ONE of Pendle’s top employers is making a last-ditch bid to avoid going into administration.
Silentnight, the UK’s biggest bed manufacturer based in Barnoldswick has announced it has applied for a Company Voluntary Arrangement, an agreement between a company in financial trouble and its creditors which sets out a schedule for money owed to be repaid over a set period of time.
The firm, which has 650 staff in Pendle, and a further 600 across northern England and Ireland, said the CVA was the last option to find a cash injection to reduce its liabilities and address a widening pensions deficit large enough to negate the fact it is still making a profit.
It was revealed Yorkshire Bank, which had provided the firm with a £3.7m., an overdraft facility of £5m. and a confidential invoice discounting facility worth £10m, withdrew its funding in January. While a third party financier has bought the loan from Yorkshire Bank, Silentnight has been unable to find a commercial bank to provide banking facilities.
A formal proposal to the Pension Regulator, empowered by the Government to regulate work-based pensions, offering an equity stake in the Silentnight Group has also been declined.
The firm’s directors will meet creditors on May 6th to seek their approval for the CVA. If they agree to the terms, which will see them take a short-term hit and receive 65% of what they are owed, bosses say the future of the company will be secured.
However, if they cannot get the creditors on board it is understood the only option left may be to try to sell the business as a going concern.
Silentnight Chief Executive Neal Mernock said: “Silentnight is one of the UK’s best-known brands, with a proud history of manufacturing and distributing beds since 1946. The Group is trading profitably and generating cash.
“Unfortunately, the withdrawal of our facilities by our formerly supportive lender earlier this year has left us with an unserviceable level of historic debt.
“That, combined with an onerous and growing pension deficit accrued as a result of a series of acquisitions made during the ‘80s and ‘90s – all of which have since been closed or sold as we have refocused on our core bed manufacturing and distribution operations – has forced us to seek an immediate injection of cash.
“In the absence of a willing commercial banking partner, and after a formal proposal to the Pension Regulator offering an equity stake in the Group was declined, a CVA has been deemed the only viable route forward at this time.
“The approval of the CVA proposal by our creditors will be a major step forward in securing Silentnight’s future.
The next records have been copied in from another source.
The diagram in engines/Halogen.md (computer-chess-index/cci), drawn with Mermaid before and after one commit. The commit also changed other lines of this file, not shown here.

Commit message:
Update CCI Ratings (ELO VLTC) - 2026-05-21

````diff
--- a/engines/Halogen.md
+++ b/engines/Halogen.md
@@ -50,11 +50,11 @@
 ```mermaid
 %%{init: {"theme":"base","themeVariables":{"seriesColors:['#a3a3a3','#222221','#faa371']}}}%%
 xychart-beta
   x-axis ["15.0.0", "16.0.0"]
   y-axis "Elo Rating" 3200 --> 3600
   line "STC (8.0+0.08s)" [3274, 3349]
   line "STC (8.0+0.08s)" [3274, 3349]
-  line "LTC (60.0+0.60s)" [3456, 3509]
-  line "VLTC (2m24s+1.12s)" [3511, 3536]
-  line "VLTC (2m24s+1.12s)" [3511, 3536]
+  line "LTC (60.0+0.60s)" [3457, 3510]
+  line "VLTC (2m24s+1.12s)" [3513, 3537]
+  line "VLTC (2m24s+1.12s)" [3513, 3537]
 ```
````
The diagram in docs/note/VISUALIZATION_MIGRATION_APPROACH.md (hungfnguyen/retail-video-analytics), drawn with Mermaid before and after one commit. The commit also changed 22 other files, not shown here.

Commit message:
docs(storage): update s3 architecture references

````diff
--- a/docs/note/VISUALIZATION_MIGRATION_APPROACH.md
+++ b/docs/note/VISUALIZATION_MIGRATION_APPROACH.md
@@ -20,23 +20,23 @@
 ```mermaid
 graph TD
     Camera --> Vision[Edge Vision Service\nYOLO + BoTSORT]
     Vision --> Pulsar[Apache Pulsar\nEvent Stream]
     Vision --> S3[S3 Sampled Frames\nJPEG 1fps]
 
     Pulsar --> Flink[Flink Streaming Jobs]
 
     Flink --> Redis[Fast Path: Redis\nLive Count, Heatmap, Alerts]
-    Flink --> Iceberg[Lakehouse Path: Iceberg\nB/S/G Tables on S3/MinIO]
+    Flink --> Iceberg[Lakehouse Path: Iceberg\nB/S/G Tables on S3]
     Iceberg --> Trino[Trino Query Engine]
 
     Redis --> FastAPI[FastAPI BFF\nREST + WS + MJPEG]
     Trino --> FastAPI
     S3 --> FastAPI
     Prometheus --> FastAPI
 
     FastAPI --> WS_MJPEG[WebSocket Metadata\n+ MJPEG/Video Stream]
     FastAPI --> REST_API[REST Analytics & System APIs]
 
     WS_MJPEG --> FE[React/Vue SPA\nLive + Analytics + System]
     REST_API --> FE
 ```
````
With the ongoing support of our loyal suppliers and staff, and on a more stable financial footing, we are confident Silentnight will continue to generate substantial profits, to outperform the wider market, and to innovate and grow market share as home to both the UK’s and the world’s biggest bed brands.”
There’s more on this story in today’ Nelson Leader series of newspapers